    The Broncos signed James to a four-year, $51 million deal in 2019, but two major injuries and his decision to sit out the 2020 season amidst the COVID-19 pandemic led to his release last May. Although he was recovering from a torn Achilles, the Ravens signed him to a two-year, $4.6 million deal knowing that he likely wouldn't be ready to return until 2022.

    James did miss the 2021 season as expected, but the Ravens aggressively chased other options to ensure the right tackle position wouldn't be an issue in 2022. They signed veteran Morgan Moses to a three-year deal and selected Daniel Faalele in the fourth round of the draft, which reduced their need for James.

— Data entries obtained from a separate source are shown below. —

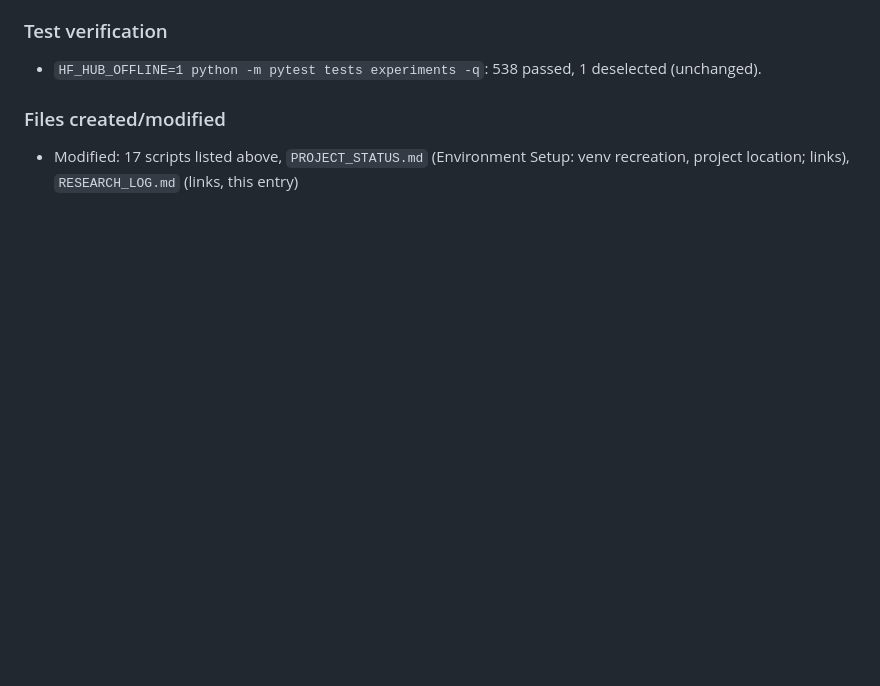
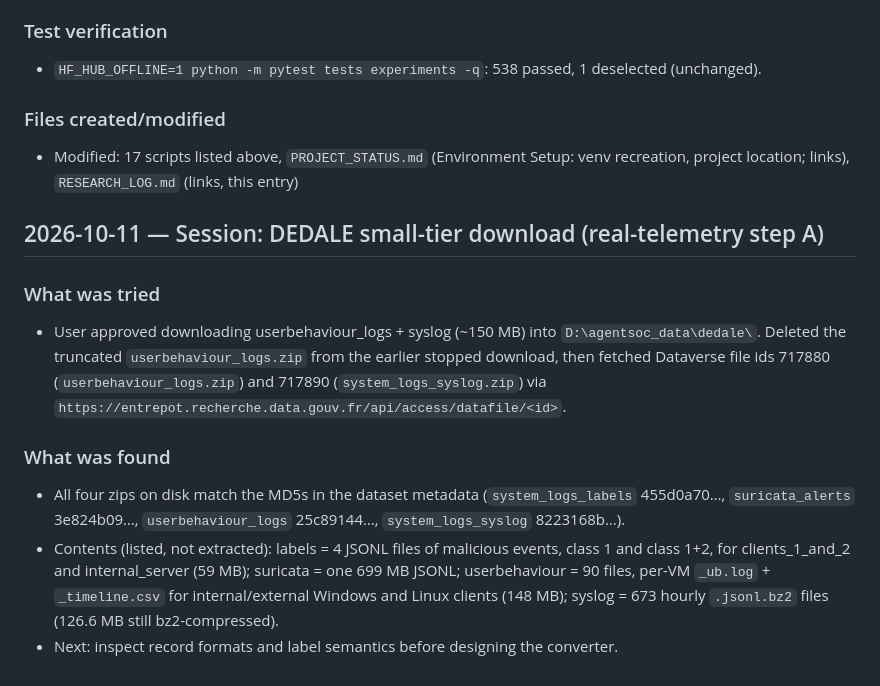
Before and after one commit to Akshara-reddy612/AgentSOC, a Markdown page: RESEARCH_LOG.md, the part around the change. GitHub-like rendering; blank space fills up the shorter version.

Commit message:
Record DEDALE small-tier download (labels, suricata, user behaviour, syslog)
Data lives outside the repo in D:\agentsoc_data\dedale; all four zips are
MD5-verified against the Dataverse metadata.

Co-Authored-By: Claude Opus 5.5 <noreply@anthropic.com>

```diff
--- a/RESEARCH_LOG.md
+++ b/RESEARCH_LOG.md
@@ -1082,3 +1082,13 @@ A paired evaluation on 320 contaminated alerts and their 320 clean twins found t
 
 ### Files created/modified
 - Modified: 17 scripts listed above, `PROJECT_STATUS.md` (Environment Setup: venv recreation, project location; links), `RESEARCH_LOG.md` (links, this entry)
+
+## 2026-10-11 — Session: DEDALE small-tier download (real-telemetry step A)
+
+### What was tried
+- User approved downloading userbehaviour_logs + syslog (~150 MB) into `D:\agentsoc_data\dedale\`. Deleted the truncated `userbehaviour_logs.zip` from the earlier stopped download, then fetched Dataverse file ids 717880 (`userbehaviour_logs.zip`) and 717890 (`system_logs_syslog.zip`) via `https://entrepot.recherche.data.gouv.fr/api/access/datafile/<id>`.
+
+### What was found
+- All four zips on disk match the MD5s in the dataset metadata (`system_logs_labels` 455d0a70…, `suricata_alerts` 3e824b09…, `userbehaviour_logs` 25c89144…, `system_logs_syslog` 8223168b…).
+- Contents (listed, not extracted): labels = 4 JSONL files of malicious events, class 1 and class 1+2, for clients_1_and_2 and internal_server (59 MB); suricata = one 699 MB JSONL; userbehaviour = 90 files, per-VM `_ub.log` + `_timeline.csv` for internal/external Windows and Linux clients (148 MB); syslog = 673 hourly `.jsonl.bz2` files (126.6 MB still bz2-compressed).
+- Next: inspect record formats and label semantics before designing the converter.
```
Also changed, not shown: PROJECT_STATUS.md (+1 -1 lines).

    The Ravens could save $2.5 million by cutting James, and they'd be left with only a $750,000 dead cap hit. They could use the money they save on him to spend on a veteran receiver after trading away No. 1 option Marquise "Hollywood" Brown during the 2022 draft.

Buffalo Bills: Zack Moss, RB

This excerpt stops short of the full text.